The husband of a jailed British-Iranian woman has appealed to Boris Johnson to visit his wife in Tehran as part of the effort to release her, amid a deepening row over the British foreign secretary’s role in the affair.
There have been fresh calls for Johnson to quit after he inaccurately said that Nazanin Zaghari-Ratcliffe had been teaching journalism. Her family say she was in the country on holiday when she was arrested in April 2016.
Iranian media have claimed that the foreign secretary’s remarks amount to a “confession” that the 37-year-old mother was spying. Last weekend Zaghari-Ratcliffe was summoned back to court, raising fears that her five-year sentence could be significantly increased.
In a video appeal published on HuffPost UK on Thursday, the woman’s husband Richard Ratcliffe called on Boris Johnson to “make good the promise to go and visit Nazanin in Iran. That would send a big and important signal.”
The family are concerned about the effect the latest developments will have on the jailed woman, who according to her husband was “just full of tears, really distraught” after being told at the weekend that she would be charged with “spreading propaganda against the regime”. A TV report on Wednesday said Johnson’s comments were seen as an “unintended confession of the UK government about the real plot” behind Zaghari-Ratcliffe’s trip to Iran.
Some politicians, including the jailed woman’s local member of parliament Tulip Siddiq, and the opposition Labour party’s foreign affairs spokeswoman Emily Thornberry, have called on Johnson to resign in the wake of the Iranian media reports.
The UK Foreign Office says that Johnson has been assured by his Iranian counterpart that his remarks have had no bearing on Zaghari-Ratcliffe’s case. Last week the foreign secretary told a parliamentary committee that, as he understood it, she had been “simply teaching people journalism”. He has since acknowledged that he ‘could have been clearer’, and that the UK government was in no doubt that she was on holiday – adding that he wanted to dispute the Iranian view that “training journalists was a crime”.

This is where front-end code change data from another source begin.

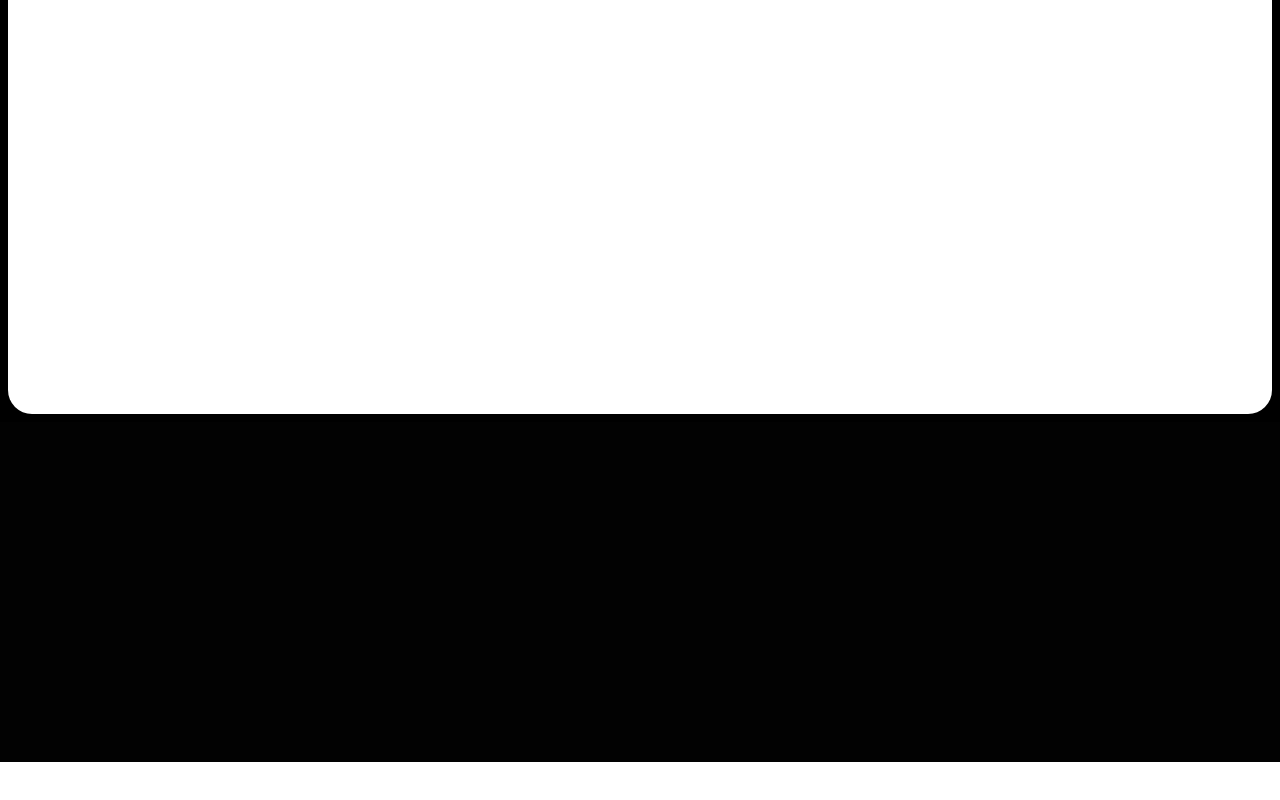
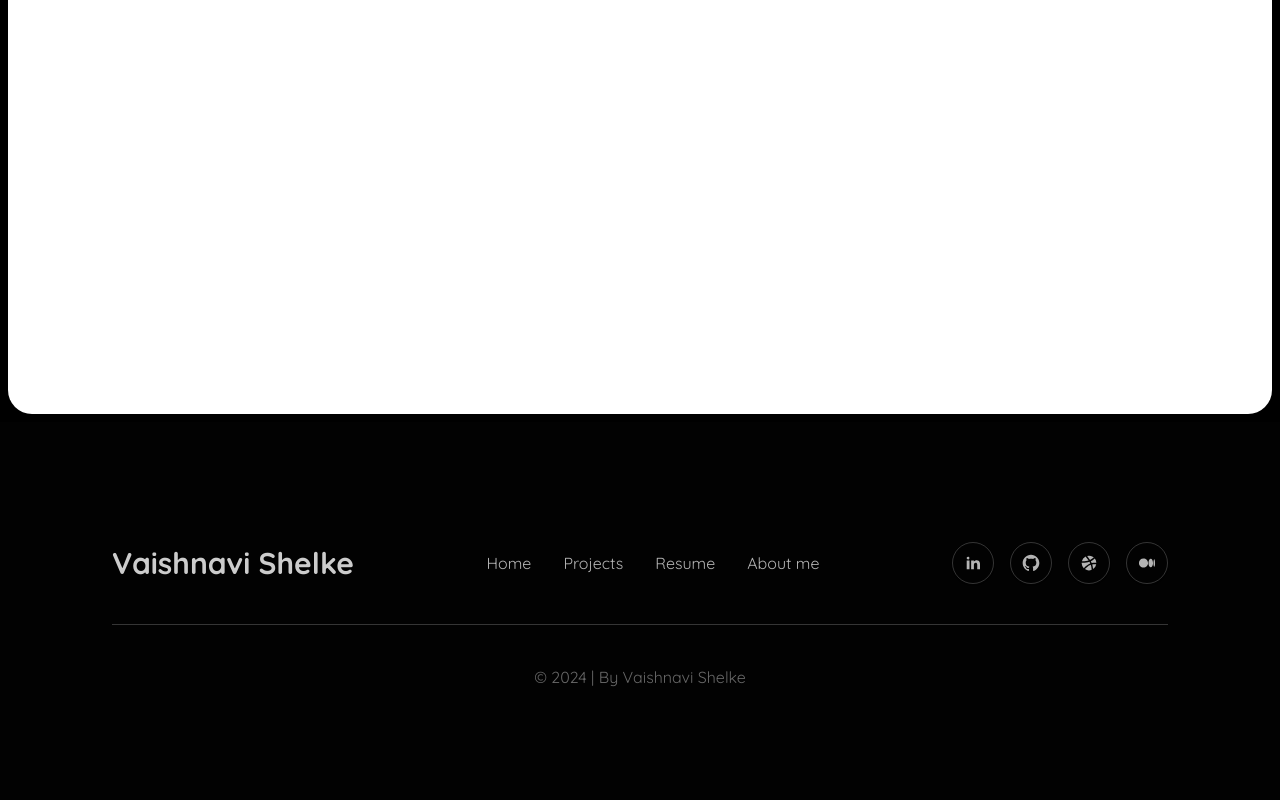
Before and after one commit to vaishnavishelke2021/My-Portfolio, a React (Vite) app: page /resume in a window 1280 px wide. Shown: the part 394-1194 px from the top of the page. Before the commit the page ends 1156 px from the top, so only its background shows below. Built offline with nearby package versions, Linux system fonts and the light colour scheme.

Commit message:
added: Footer

```diff
--- a/src/App.jsx
+++ b/src/App.jsx
@@ -73,7 +73,7 @@ const App = () => {
           </motion.div>
         </div>
       </div>
-      <div className="py-20 bg-primary text-secondary">
+      <div className="py-20 bg-primary">
         <Footer />
       </div>
     </Router>
--- a/src/components/Footer.jsx
+++ b/src/components/Footer.jsx
@@ -1,11 +1,96 @@
-import React from 'react'
+import React from "react";
+import { Link } from "react-router-dom";
+import { RiLinkedinFill, RiGithubFill, RiMediumFill } from "react-icons/ri";
+import { TbBrandDribbbleFilled } from "react-icons/tb";
 
 const Footer = () => {
   return (
-    <div className='p-5 py-7 md:py-[5rem] lg:px-16 xl:px-28 mt-5'>
+    <div className="p-5 py-7 md:py-10 lg:px-16 xl:px-28 bg-">
+      {/* Top Section */}
+      <div className="flex flex-wrap justify-between items-center space-y-6 md:space-y-0">
+        {/* Branding */}
+        <div className="w-full md:w-auto text-center md:text-left">
+          <h1 className="text-3xl font-extrabold text-secondary/80">
+            Vaishnavi Shelke
+          </h1>
+        </div>
 
+        {/* Navigation Links */}
+        <div className="w-full md:w-auto text-center md:text-left">
+          <ul className="flex flex-wrap justify-center md:justify-start space-x-6 md:space-x-8 text-secondary/70">
+            <Link
+              to="/"
+              className="hover:text-secondary transition-all duration-200 ease-in-out"
+            >
+              Home
+            </Link>
+            <Link
+              to="/projects"
+              className="hover:text-secondary transition-all duration-200 ease-in-out"
+            >
+              Projects
+            </Link>
+            <Link
+              to="/resume"
+              className="hover:text-secondary transition-all duration-200 ease-in-out"
+            >
+              Resume
+            </Link>
+            <Link
+              to="/about"
+              className="hover:text-secondary transition-all duration-200 ease-in-out"
+            >
+              About me
+            </Link>
+          </ul>
+        </div>
+
+        {/* Social Links */}
+        <div className="w-full md:w-auto flex justify-center md:justify-start space-x-4">
+          <a
+            href="https://www.linkedin.com/in/vaishnavi-shelke-6a265520b/"
+            target="_blank"
+            rel="noopener noreferrer"
+            className="border border-secondary/20 shadow-sm rounded-full p-3 text-secondary/70 hover:text-primary hover:bg-zinc-100 transition-all ease-in-out duration-200"
+          >
+            <RiLinkedinFill className="scale-105" />
+          </a>
+          <a
+            href="https://github.com/vaishnavishelke2021"
+            target="_blank"
+            rel="noopener noreferrer"
+            className="border border-secondary/20 shadow-sm rounded-full p-3 text-secondary/70 hover:text-primary hover:bg-zinc-100 transition-all ease-in-out duration-200"
+          >
+            <RiGithubFill className="scale-125" />
+          </a>
+          <a
+            href="https://dribbble.com/vaishnavi_shelke"
+            target="_blank"
+            rel="noopener noreferrer"
+            className="border border-secondary/20 shadow-sm rounded-full p-3 text-secondary/70 hover:text-primary hover:bg-zinc-100 transition-all ease-in-out duration-200"
+          >
+            <TbBrandDribbbleFilled className="scale-110" />
+          </a>
+          <a
+            href="https://medium.com/@vaishnavi_shelke"
+            target="_blank"
+            rel="noopener noreferrer"
+            className="border border-secondary/20 shadow-sm rounded-full p-3 text-secondary/70 hover:text-primary hover:bg-zinc-100 transition-all ease-in-out duration-200"
+          >
+            <RiMediumFill className="scale-110" />
+          </a>
+        </div>
+      </div>
+
+      {/* Divider */}
+      <div className="w-full mt-10 bg-secondary/20 h-[1px]"></div>
+
+      {/* Copyright */}
+      <p className="text-center mt-10 text-secondary/40">
+        &#169; 2024 | By Vaishnavi Shelke
+      </p>
     </div>
-  )
-}
+  );
+};
 
-export default Footer
+export default Footer;
```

Last month Tehran’s prosecutor-general reportedly said there was evidence that Zaghari-Ratcliffe had “links with the British government”. It is thought that her plight is the result of the Iranian establishment’s hostility towards the BBC. Several years ago she worked for BBC Media Action, briefly and in a junior role, according to the organisation.

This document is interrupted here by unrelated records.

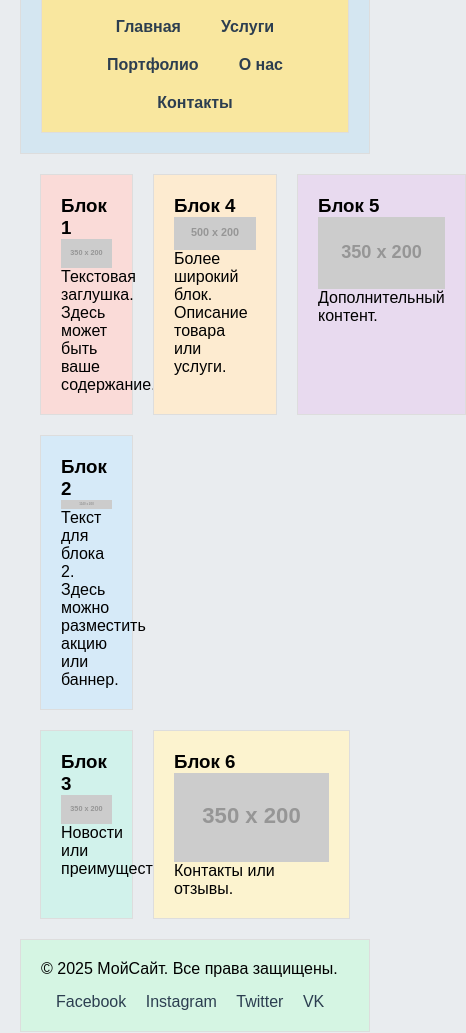
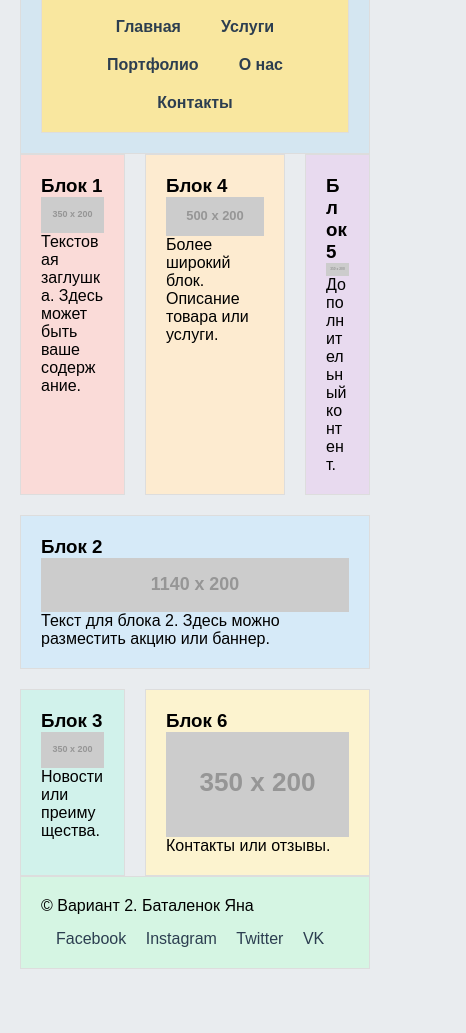
Before and after one commit to Bibika-fork/-_FRONT-END_-_-_42., a plain HTML site: page ИДЗ №1/z2.html in a window 390 px wide. Shown: the part 72-1105 px from the top of the page, 466 px wide, since content can reach past the window. After the commit the page ends 1061 px from the top, so only its background shows below. Drawn offline with Linux system fonts and the light colour scheme; placeholder pictures from the web are drawn by us.

Commit message:
Update z2.html
исправленная версия резиновой верстки

```diff
--- a/ИДЗ №1/z2.html
+++ b/ИДЗ №1/z2.html
@@ -4,9 +4,8 @@
     <meta charset="UTF-8">
     <meta name="viewport" content="width=device-width, initial-scale=1.0">
     <meta name="keywords" content="верстка, фиксированный макет, flexbox, grid">
-    <title>Задание 2</title>
+    <title>Задание 2 (исправленное)</title>
     <style>
-        /* ОБНУЛЕНИЕ И box-sizing */
         * {
             margin: 0;
             padding: 0;
@@ -16,25 +15,24 @@
         body {
             font-family: Arial, sans-serif;
             background: #e9ecef;
-            padding: 20px;
+            padding: 20px;  /* единый отступ от краёв окна */
         }
 
-        /* резиновый КОНТЕЙНЕР */
         .container {
-            width: 100%;               /* резиновый на всю ширину */
-            max-width: 100%;           /* убираем ограничение 1400px */
+            width: 100%;
+            max-width: 100%;
             margin: 0 auto;
         }
 
-        /* СТИЛИ ДЛЯ ВСЕХ БЛОКОВ (разные фоны) */
+        /* Все основные блоки получают одинаковый внутренний отступ */
         header, footer, nav, .block1, .block2, .block3, .block4, .block5, .block6 {
             padding: 20px;
             border: 1px solid #ddd;
         }
 
-        header { background: #d4e6f1; }   /* шапка */
-        nav    { background: #f9e79f; }   /* меню */
-        footer { background: #d5f5e3; }   /* подвал */
+        header { background: #d4e6f1; }
+        nav    { background: #f9e79f; }
+        footer { background: #d5f5e3; }
 
         .block1 { background: #fadbd8; }
         .block2 { background: #d6eaf8; }
@@ -43,42 +41,48 @@
         .block5 { background: #e8daef; }
         .block6 { background: #fcf3cf; }
 
-        /* СЕМАНТИЧЕСКАЯ СЕТКА (GRID) */
+        /* Основная сетка – вертикальный флекс (убрали лишний padding) */
         .main-grid {
             display: flex;
             flex-direction: column;
             gap: 20px;
-            padding: 20px;
+            /* padding удалён, чтобы отступы были только от body */
         }
 
-        /* Строка 1: блоки 1, 4, 5 */
+        /* Строка 1 – грид на 3 колонки */
         .row1 {
             display: grid;
-            grid-template-columns: 30% 40% 1fr;   /* 1fr = оставшаяся часть (30%) */
+            grid-template-columns: 30% 40% 1fr;
             gap: 20px;
         }
 
-        /* Строка 2: блок 2 – должен быть 30% от ширины окна */
-        .row2 {
-            width: 30%;                          /* ограничиваем ширину 30% */
-            margin-top: 0;                       /* отступ уже задан в .main-grid gap */
+        /* ВАЖНО: запрещаем колонкам расширяться из-за контента */
+        .row1 > *,
+        .row3 > * {
+            min-width: 0;
+            overflow-wrap: break-word;
         }
 
-         /* Строка 3: блоки 3 и 6 – 30% и оставшаяся часть */
+        /* Строка 2 – блок на всю ширину */
+        .row2 {
+            /* без ограничений */
+        }
+
+        /* Строка 3 – грид на 2 колонки */
         .row3 {
             display: grid;
-            grid-template-columns: 30% 1fr;      /* 30% и 70% */
+            grid-template-columns: 30% 1fr;
             gap: 20px;
         }
 
-        /* ГИБКИЕ ИЗОБРАЖЕНИЯ */
+        /* Гибкие изображения */
         img {
             max-width: 100%;
             height: auto;
             display: block;
         }
 
-        /* ГОРИЗОНТАЛЬНОЕ МЕНЮ */
+        /* Горизонтальное меню */
         nav ul {
             list-style: none;
             display: flex;
@@ -92,9 +96,12 @@
             font-weight: bold;
             padding: 5px 10px;
         }
-        nav a:hover { background: #f1c40f; border-radius: 5px; }
+        nav a:hover {
+            background: #f1c40f;
+            border-radius: 5px;
+        }
 
-        /* ПОДВАЛ: копирайт + соцсети */
+        /* Подвал */
         .footer-content {
             display: flex;
             justify-content: space-between;
@@ -108,9 +115,7 @@
             color: #2c3e50;
         }
 
-
-
-        /* ПРОСТАЯ ФОРМА */
+        /* Форма (если понадобится) */
         .form-group {
             margin-bottom: 15px;
         }
@@ -127,18 +132,23 @@
             border: none;
             cursor: pointer;
         }
+
+        /* Для совсем узких экранов – убираем горизонтальную прокрутку */
+        @media (max-width: 600px) {
+            body {
+                overflow-x: auto;
+            }
+        }
     </style>
 </head>
 <body>
 
 <div class="container">
-    <!-- ШАПКА С ЛОГОТИПОМ И МЕНЮ -->
     <header>
         <div style="display: flex; justify-content: space-between; align-items: center; flex-wrap: wrap;">
             <div class="logo">
-                <h2>МойСайт</h2>   <!-- Логотип -->
+                <h2>МойСайт</h2>
             </div>
-            <!-- НАВИГАЦИЯ (5 пунктов) -->
             <nav>
                 <ul>
                     <li><a href="#">Главная</a></li>
@@ -151,9 +161,8 @@
         </div>
     </header>
 
-    <!-- ОСНОВНАЯ СЕТКА ПО ЗАДАНИЮ -->
     <div class="main-grid">
-        <!-- Первая строка: блоки 1, 4, 5 -->
+        <!-- строка 1: блоки 1, 4, 5 -->
         <div class="row1">
             <div class="block1">
                 <h3>Блок 1</h3>
@@ -172,7 +181,7 @@
             </div>
         </div>
 
-        <!-- Вторая строка: блок 2 -->
+        <!-- строка 2: блок 2 (на всю ширину) -->
         <div class="row2">
             <div class="block2">
                 <h3>Блок 2</h3>
@@ -181,7 +190,7 @@
             </div>
         </div>
 
-        <!-- Третья строка: блоки 3 и 6 -->
+        <!-- строка 3: блоки 3 и 6 -->
         <div class="row3">
             <div class="block3">
                 <h3>Блок 3</h3>
@@ -196,12 +205,10 @@
         </div>
     </div>
 
-
-    <!-- ПОДВАЛ С КОПИРАЙТОМ И СОЦСЕТЯМИ -->
     <footer>
         <div class="footer-content">
             <div class="copy">
-                &copy; 2025 МойСайт. Все права защищены.
+                &copy; Вариант 2. Баталенок Яна
             </div>
             <div class="social">
                 <a href="#">Facebook</a>
```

However, Iran accuses her of having run a BBC Persian online journalism course aimed at spreading “propaganda” and trying to “overthrow the regime – a charge dismissed as ridiculous by those who know her.

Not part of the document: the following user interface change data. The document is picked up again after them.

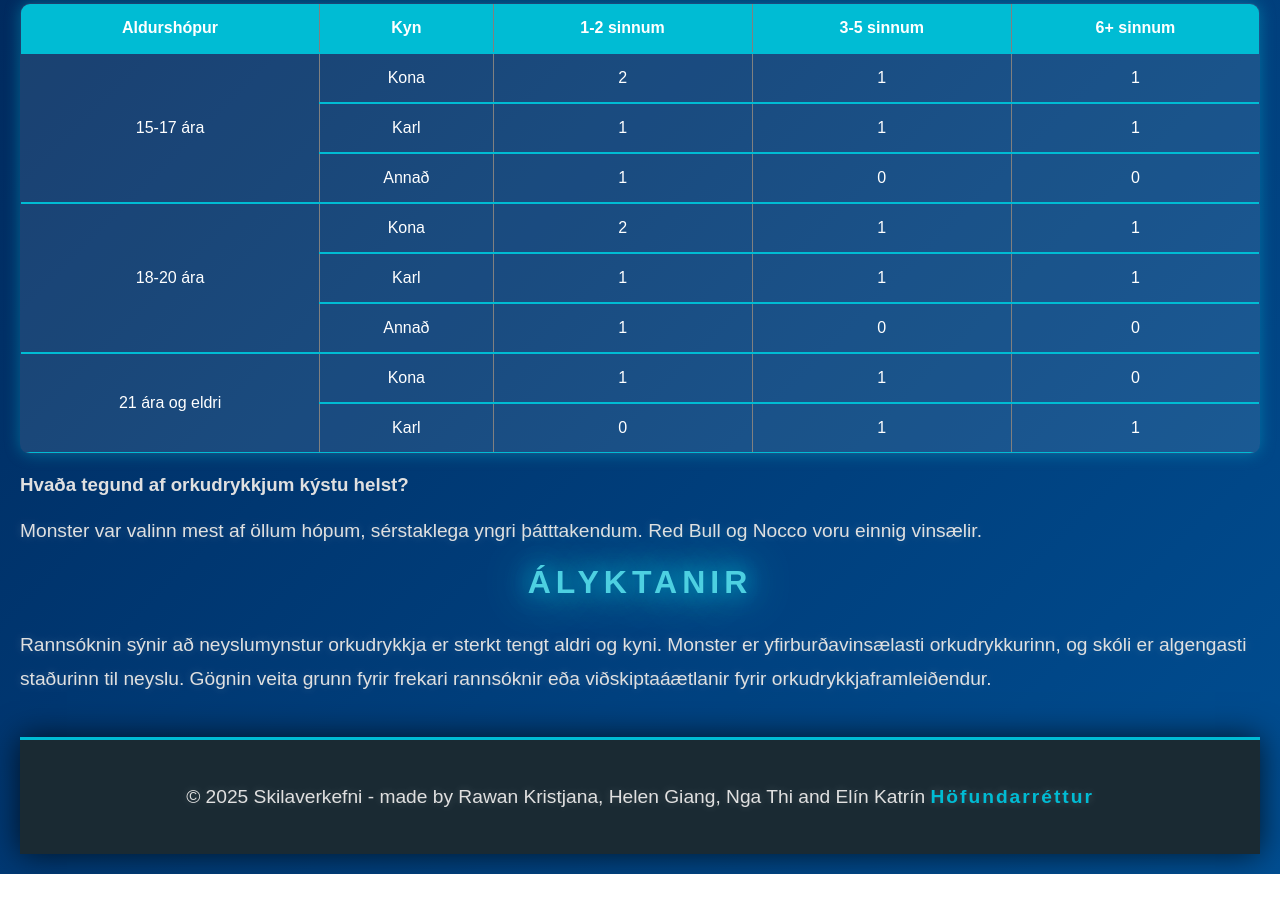
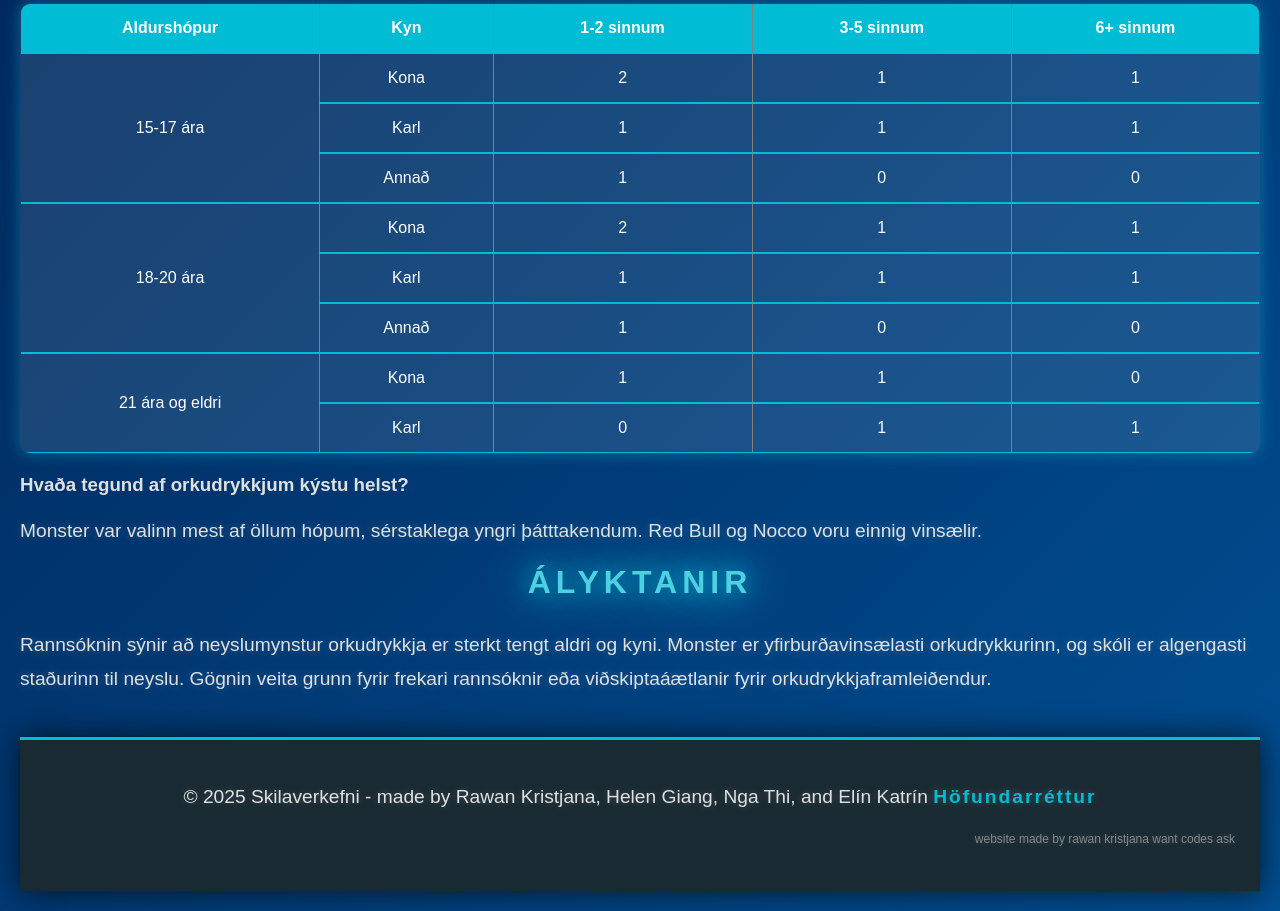
Before and after one commit to kristjana1002/energy-drinks-syrvey, a plain HTML site: page index.html in a window 1280 px wide. Shown: the part 2318-3229 px from the top of the page. Before the commit the page ends 3192 px from the top, so only its background shows below. Drawn offline with nearby package versions, Linux system fonts and the light colour scheme.

Commit message:
Yo, added some cool stuff

```diff
--- a/index.html
+++ b/index.html
@@ -718,8 +718,14 @@ const locationChart = new Chart(locCtx, {
         <p>Rannsóknin sýnir að neyslumynstur orkudrykkja er sterkt tengt aldri og kyni. Monster er yfirburðavinsælasti orkudrykkurinn, og skóli er algengasti staðurinn til neyslu. Gögnin veita grunn fyrir frekari rannsóknir eða viðskiptaáætlanir fyrir orkudrykkjaframleiðendur.</p>
     </section>
 
-  <footer>
-    <p>© 2025 Skilaverkefni - made by Rawan Kristjana, Helen Giang, Nga Thi and Elín Katrín <a href="#">Höfundarréttur</a></p>
-  </footer>
+    <footer>
+      <p>© 2025 Skilaverkefni - made by Rawan Kristjana, Helen Giang, Nga Thi, and Elín Katrín
+        <a href="https://github.com/kristjana1002" target="_blank">Höfundarréttur</a>
+      </p>
+      <p style="font-size: 12px; text-align: right; margin-top: 10px; color: #888;">
+        website made by rawan kristjana want codes ask
+      </p>
+    </footer>
+
 </body>
 </html>
```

In 2016 Nazanin Zaghari-Ratcliffe spent a month in Iran visiting family when she was detained as she tried to leave Tehran. Five months later, in September 2016, she was jailed for five years by a revolutionary court. Much of her time in prison has been spent in solitary confinement and there are fears for her health. Her daughter Gabriella remains in Iran being looked after by relatives.
On Thursday Reuters reported claims that Iran’s Revolutionary Guards had arrested at least 30 dual nationals over the past two years, mostly on spying charges according to lawyers, diplomats and relatives – twice as many as previously reported. There are fears that they are being held for use as bargaining chips in international relations.